Last year, Walkersville averaged exactly seven passes per game and 27.6 rushes — an 80-20 ratio; so, Baroudi won’t be asked to do too much with his arm. On the other hand, ball-security and being diligent, especially at Walkersville, is paramount.
Out wide, Junior Brett Ahalt (5-11, 150 pounds), junior Jake Hess (5-foot-9) and senior Tyson Bowie (6-foot-1) figure to play primary roles.
Defensively, the Lions will switch from a 3-4 front that showcased their veteran LB corps to a 4-3. While eight starters from that reliable unit are gone, Hoes, Baroudi and defensive end Myles Roberts are back. Hoes and Roberts will bring a sliver of that dominant defense back on the edges. They’re also the only two players left from the 2016 state title team.
“They’re both aggressive and hard-nosed kids,” Polce said. “They’re going to be tough to block.”
Freshman Logan Joiner (6-foot, 245 pounds) will plug the gaps at defensive tackle. Baroudi will anchor the linebacking crew and Jones will go both ways, playing cornerback on the right side of the field.
When you boil it down, Walkersville strips football down to its purest form: Pound the rock, possess the ball and play a mean defense.
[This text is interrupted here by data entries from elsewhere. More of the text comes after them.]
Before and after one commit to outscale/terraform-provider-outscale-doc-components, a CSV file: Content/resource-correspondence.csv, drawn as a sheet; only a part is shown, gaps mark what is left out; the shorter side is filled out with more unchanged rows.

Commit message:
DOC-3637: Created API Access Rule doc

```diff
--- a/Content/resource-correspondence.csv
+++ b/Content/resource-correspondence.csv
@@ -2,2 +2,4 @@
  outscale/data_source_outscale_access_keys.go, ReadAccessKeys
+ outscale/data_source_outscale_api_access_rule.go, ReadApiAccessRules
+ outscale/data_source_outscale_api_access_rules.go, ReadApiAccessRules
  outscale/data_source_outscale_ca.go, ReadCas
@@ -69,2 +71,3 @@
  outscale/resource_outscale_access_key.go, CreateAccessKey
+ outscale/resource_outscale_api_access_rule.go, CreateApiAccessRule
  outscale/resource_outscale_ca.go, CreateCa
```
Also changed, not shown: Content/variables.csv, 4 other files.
At first sight, likeminded pieces appear to be in place once again for the Lions to fit that description.
“I think we can get in the same mold of all the Walkersville football teams: Power run, control the ball, no penalties, no turnovers, play great defense,” Polce said. “Defense and running game don’t really ever go out of style.”
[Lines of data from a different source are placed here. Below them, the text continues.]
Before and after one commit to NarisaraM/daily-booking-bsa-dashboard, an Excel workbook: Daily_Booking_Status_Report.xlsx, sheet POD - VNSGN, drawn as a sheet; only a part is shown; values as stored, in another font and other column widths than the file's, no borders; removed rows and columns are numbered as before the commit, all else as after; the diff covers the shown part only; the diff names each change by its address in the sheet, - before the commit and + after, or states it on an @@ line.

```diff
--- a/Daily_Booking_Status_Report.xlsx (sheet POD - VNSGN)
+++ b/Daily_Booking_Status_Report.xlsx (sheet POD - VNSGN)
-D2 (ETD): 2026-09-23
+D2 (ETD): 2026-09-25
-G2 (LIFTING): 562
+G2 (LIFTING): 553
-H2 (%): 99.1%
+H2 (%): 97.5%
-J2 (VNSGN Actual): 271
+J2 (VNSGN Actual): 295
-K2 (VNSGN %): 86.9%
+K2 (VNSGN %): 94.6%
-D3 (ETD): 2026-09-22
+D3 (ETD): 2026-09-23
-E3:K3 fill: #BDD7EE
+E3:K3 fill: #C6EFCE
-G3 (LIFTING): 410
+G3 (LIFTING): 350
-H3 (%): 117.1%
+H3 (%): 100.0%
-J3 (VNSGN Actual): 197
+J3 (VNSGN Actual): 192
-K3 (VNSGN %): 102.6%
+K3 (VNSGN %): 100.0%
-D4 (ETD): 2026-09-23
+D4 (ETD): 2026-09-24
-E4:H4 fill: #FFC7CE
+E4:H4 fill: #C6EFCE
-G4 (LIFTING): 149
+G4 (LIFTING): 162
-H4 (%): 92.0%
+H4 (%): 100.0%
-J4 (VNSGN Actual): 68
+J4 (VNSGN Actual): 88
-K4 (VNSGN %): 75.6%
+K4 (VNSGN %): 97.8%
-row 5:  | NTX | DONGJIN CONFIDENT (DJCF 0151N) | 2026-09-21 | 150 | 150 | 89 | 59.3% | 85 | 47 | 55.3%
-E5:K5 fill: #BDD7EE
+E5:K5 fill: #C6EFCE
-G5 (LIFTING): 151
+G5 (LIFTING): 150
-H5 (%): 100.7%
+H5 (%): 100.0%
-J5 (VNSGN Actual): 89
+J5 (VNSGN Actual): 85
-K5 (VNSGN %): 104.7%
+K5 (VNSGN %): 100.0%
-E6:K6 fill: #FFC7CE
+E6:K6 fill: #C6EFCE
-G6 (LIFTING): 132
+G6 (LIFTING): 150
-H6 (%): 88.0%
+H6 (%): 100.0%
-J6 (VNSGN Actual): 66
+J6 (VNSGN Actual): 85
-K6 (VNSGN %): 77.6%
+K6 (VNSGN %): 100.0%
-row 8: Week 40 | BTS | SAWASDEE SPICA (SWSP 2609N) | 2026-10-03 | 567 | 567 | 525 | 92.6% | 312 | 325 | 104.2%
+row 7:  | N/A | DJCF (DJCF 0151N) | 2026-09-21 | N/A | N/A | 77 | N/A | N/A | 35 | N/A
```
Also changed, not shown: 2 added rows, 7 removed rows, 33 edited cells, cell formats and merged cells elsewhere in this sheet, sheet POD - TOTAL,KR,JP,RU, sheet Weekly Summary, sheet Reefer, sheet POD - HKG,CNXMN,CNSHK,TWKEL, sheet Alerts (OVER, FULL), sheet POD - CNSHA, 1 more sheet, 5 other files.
At the moment, Walkersville’s 38-man roster consists of 10 sophomores, the most since 2015, when 11 of 39 players were sophomores. That season ended in an unexpected trip to the 2A state title game.
“In 2015 we were thinking five [wins] and we ended up with 11. So, who knows,” Polce said. “We have a long way to go. If somebody told me in 2015 we’d end up in the state finals, I would have told them you’re crazy. … Who knows.”
“I think the foundation is laid. Now the guys know how to do it. So, I’m hoping — everybody says [give us] three years — hopefully, that’s just a building block and these guys can pick up and continue [to win]. The tradition is set. You just have to keep moving forward.”